Try it | Output all of the data exactly as it appears, but leave out any pictures it contains.

(Extracted data entries)
------------------------------------------------------------------------

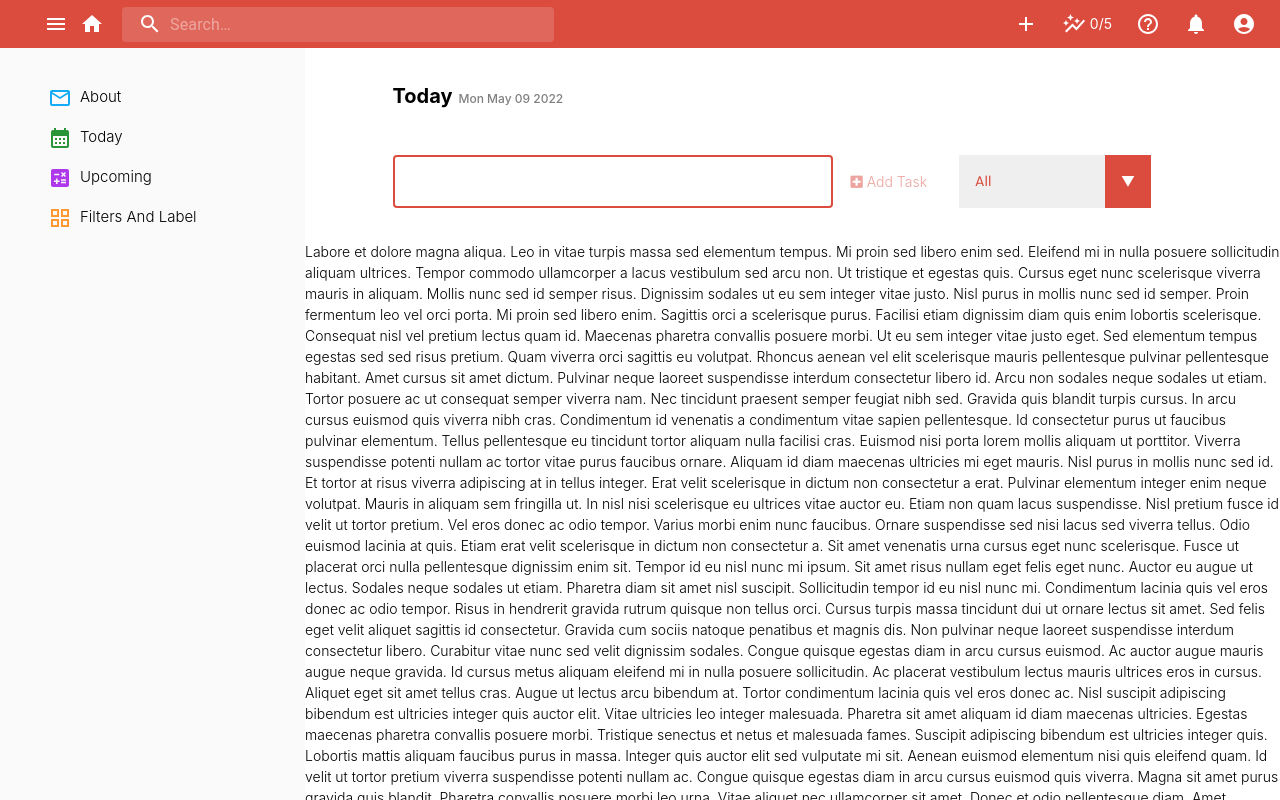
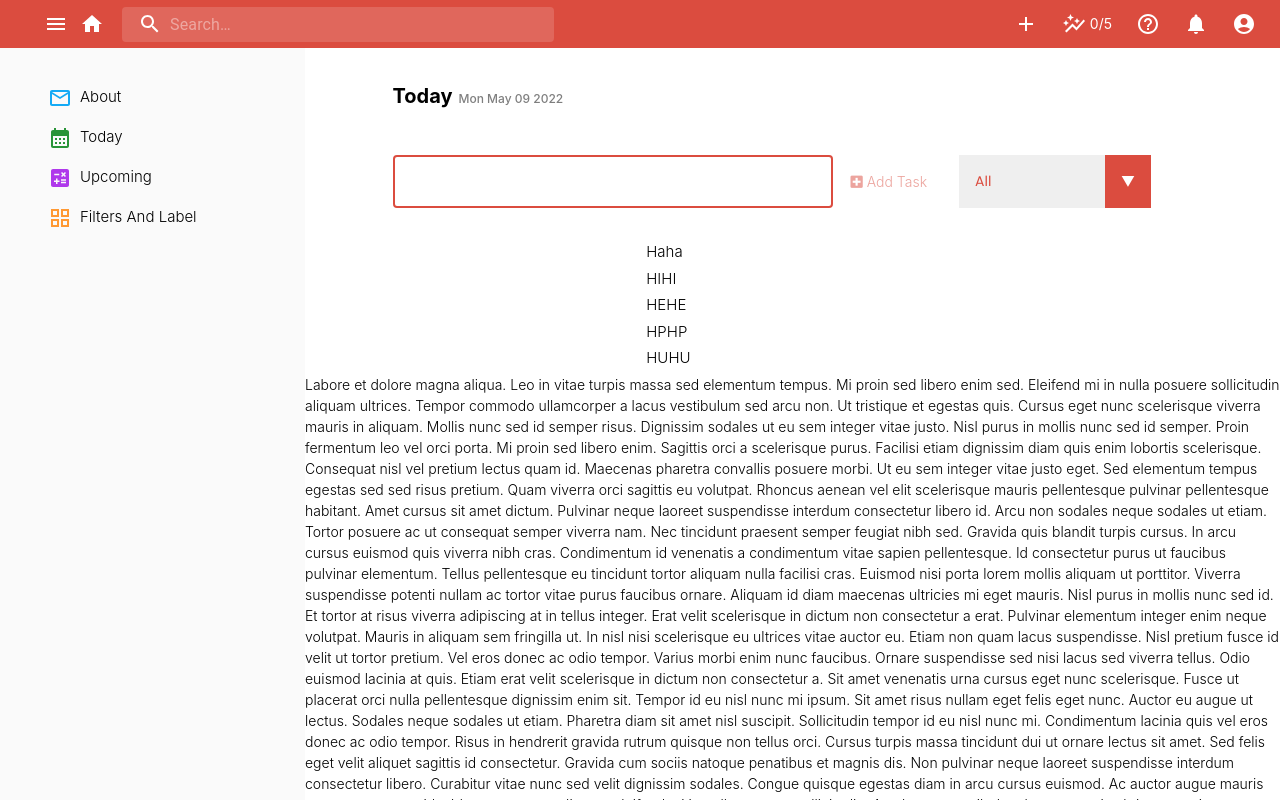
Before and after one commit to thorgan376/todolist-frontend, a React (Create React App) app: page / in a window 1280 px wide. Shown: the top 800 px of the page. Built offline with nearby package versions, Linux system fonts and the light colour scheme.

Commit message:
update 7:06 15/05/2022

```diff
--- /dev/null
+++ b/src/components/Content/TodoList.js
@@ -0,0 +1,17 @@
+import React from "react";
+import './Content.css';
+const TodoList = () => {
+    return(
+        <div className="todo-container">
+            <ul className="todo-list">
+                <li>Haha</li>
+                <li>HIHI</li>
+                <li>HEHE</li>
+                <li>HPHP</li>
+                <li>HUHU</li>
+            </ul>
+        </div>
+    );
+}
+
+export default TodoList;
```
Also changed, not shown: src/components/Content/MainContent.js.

------------------------------------------------------------------------

Exercise result |
Before and after one commit to thorgan376/todolist-frontend, a React (Create React App) app: page / in a window 1280 px wide. Shown: the top 800 px of the page. Built offline with nearby package versions, Linux system fonts and the light colour scheme.

Commit message:
update 7:06 15/05/2022

```diff
--- /dev/null
+++ b/src/components/Content/TodoList.js
@@ -0,0 +1,17 @@
+import React from "react";
+import './Content.css';
+const TodoList = () => {
+    return(
+        <div className="todo-container">
+            <ul className="todo-list">
+                <li>Haha</li>
+                <li>HIHI</li>
+                <li>HEHE</li>
+                <li>HPHP</li>
+                <li>HUHU</li>
+            </ul>
+        </div>
+    );
+}
+
+export default TodoList;
```
Also changed, not shown: src/components/Content/MainContent.js.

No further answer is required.